Structured diff data:
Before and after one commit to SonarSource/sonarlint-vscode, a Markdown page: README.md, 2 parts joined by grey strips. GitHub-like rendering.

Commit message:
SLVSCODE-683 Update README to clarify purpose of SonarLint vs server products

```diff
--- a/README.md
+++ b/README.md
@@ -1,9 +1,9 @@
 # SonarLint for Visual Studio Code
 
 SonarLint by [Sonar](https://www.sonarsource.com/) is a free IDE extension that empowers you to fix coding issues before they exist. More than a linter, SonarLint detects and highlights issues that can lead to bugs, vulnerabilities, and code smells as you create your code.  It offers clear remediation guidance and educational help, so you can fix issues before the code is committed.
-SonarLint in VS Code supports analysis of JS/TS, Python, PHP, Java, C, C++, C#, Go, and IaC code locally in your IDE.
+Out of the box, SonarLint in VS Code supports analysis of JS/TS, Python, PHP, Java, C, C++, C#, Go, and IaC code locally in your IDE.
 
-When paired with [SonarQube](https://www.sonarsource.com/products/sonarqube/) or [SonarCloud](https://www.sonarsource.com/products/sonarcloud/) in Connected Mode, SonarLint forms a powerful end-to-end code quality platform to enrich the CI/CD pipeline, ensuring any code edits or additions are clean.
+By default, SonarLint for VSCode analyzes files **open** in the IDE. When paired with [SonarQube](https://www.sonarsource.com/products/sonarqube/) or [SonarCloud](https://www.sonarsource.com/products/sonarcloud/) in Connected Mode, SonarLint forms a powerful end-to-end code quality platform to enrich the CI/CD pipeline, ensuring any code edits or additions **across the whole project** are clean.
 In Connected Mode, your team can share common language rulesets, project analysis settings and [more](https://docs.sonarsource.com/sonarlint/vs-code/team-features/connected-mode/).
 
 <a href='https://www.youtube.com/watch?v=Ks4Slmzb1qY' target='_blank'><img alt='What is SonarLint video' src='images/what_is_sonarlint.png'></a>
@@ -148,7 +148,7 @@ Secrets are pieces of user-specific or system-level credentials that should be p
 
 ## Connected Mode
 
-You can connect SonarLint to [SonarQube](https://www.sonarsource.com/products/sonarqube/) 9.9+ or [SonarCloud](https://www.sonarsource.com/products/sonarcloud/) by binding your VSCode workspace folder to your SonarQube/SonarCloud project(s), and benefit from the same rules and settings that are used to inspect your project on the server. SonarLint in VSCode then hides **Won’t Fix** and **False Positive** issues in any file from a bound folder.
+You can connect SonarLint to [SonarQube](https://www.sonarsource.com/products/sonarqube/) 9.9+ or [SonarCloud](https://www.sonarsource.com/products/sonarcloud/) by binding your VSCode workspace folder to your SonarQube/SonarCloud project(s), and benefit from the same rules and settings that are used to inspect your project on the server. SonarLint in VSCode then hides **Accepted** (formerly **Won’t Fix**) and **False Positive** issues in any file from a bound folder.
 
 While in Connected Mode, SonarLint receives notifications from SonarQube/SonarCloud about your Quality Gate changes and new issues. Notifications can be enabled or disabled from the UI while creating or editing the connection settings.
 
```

ABOUT THIS TASK » Exactly as they appear above, print all the entries.

EXERCISE RESULT »
Before and after one commit to SonarSource/sonarlint-vscode, a Markdown page: README.md, 2 parts joined by grey strips. GitHub-like rendering.

Commit message:
SLVSCODE-683 Update README to clarify purpose of SonarLint vs server products

```diff
--- a/README.md
+++ b/README.md
@@ -1,9 +1,9 @@
 # SonarLint for Visual Studio Code
 
 SonarLint by [Sonar](https://www.sonarsource.com/) is a free IDE extension that empowers you to fix coding issues before they exist. More than a linter, SonarLint detects and highlights issues that can lead to bugs, vulnerabilities, and code smells as you create your code.  It offers clear remediation guidance and educational help, so you can fix issues before the code is committed.
-SonarLint in VS Code supports analysis of JS/TS, Python, PHP, Java, C, C++, C#, Go, and IaC code locally in your IDE.
+Out of the box, SonarLint in VS Code supports analysis of JS/TS, Python, PHP, Java, C, C++, C#, Go, and IaC code locally in your IDE.
 
-When paired with [SonarQube](https://www.sonarsource.com/products/sonarqube/) or [SonarCloud](https://www.sonarsource.com/products/sonarcloud/) in Connected Mode, SonarLint forms a powerful end-to-end code quality platform to enrich the CI/CD pipeline, ensuring any code edits or additions are clean.
+By default, SonarLint for VSCode analyzes files **open** in the IDE. When paired with [SonarQube](https://www.sonarsource.com/products/sonarqube/) or [SonarCloud](https://www.sonarsource.com/products/sonarcloud/) in Connected Mode, SonarLint forms a powerful end-to-end code quality platform to enrich the CI/CD pipeline, ensuring any code edits or additions **across the whole project** are clean.
 In Connected Mode, your team can share common language rulesets, project analysis settings and [more](https://docs.sonarsource.com/sonarlint/vs-code/team-features/connected-mode/).
 
 <a href='https://www.youtube.com/watch?v=Ks4Slmzb1qY' target='_blank'><img alt='What is SonarLint video' src='images/what_is_sonarlint.png'></a>
@@ -148,7 +148,7 @@ Secrets are pieces of user-specific or system-level credentials that should be p
 
 ## Connected Mode
 
-You can connect SonarLint to [SonarQube](https://www.sonarsource.com/products/sonarqube/) 9.9+ or [SonarCloud](https://www.sonarsource.com/products/sonarcloud/) by binding your VSCode workspace folder to your SonarQube/SonarCloud project(s), and benefit from the same rules and settings that are used to inspect your project on the server. SonarLint in VSCode then hides **Won’t Fix** and **False Positive** issues in any file from a bound folder.
+You can connect SonarLint to [SonarQube](https://www.sonarsource.com/products/sonarqube/) 9.9+ or [SonarCloud](https://www.sonarsource.com/products/sonarcloud/) by binding your VSCode workspace folder to your SonarQube/SonarCloud project(s), and benefit from the same rules and settings that are used to inspect your project on the server. SonarLint in VSCode then hides **Accepted** (formerly **Won’t Fix**) and **False Positive** issues in any file from a bound folder.
 
 While in Connected Mode, SonarLint receives notifications from SonarQube/SonarCloud about your Quality Gate changes and new issues. Notifications can be enabled or disabled from the UI while creating or editing the connection settings.
 
```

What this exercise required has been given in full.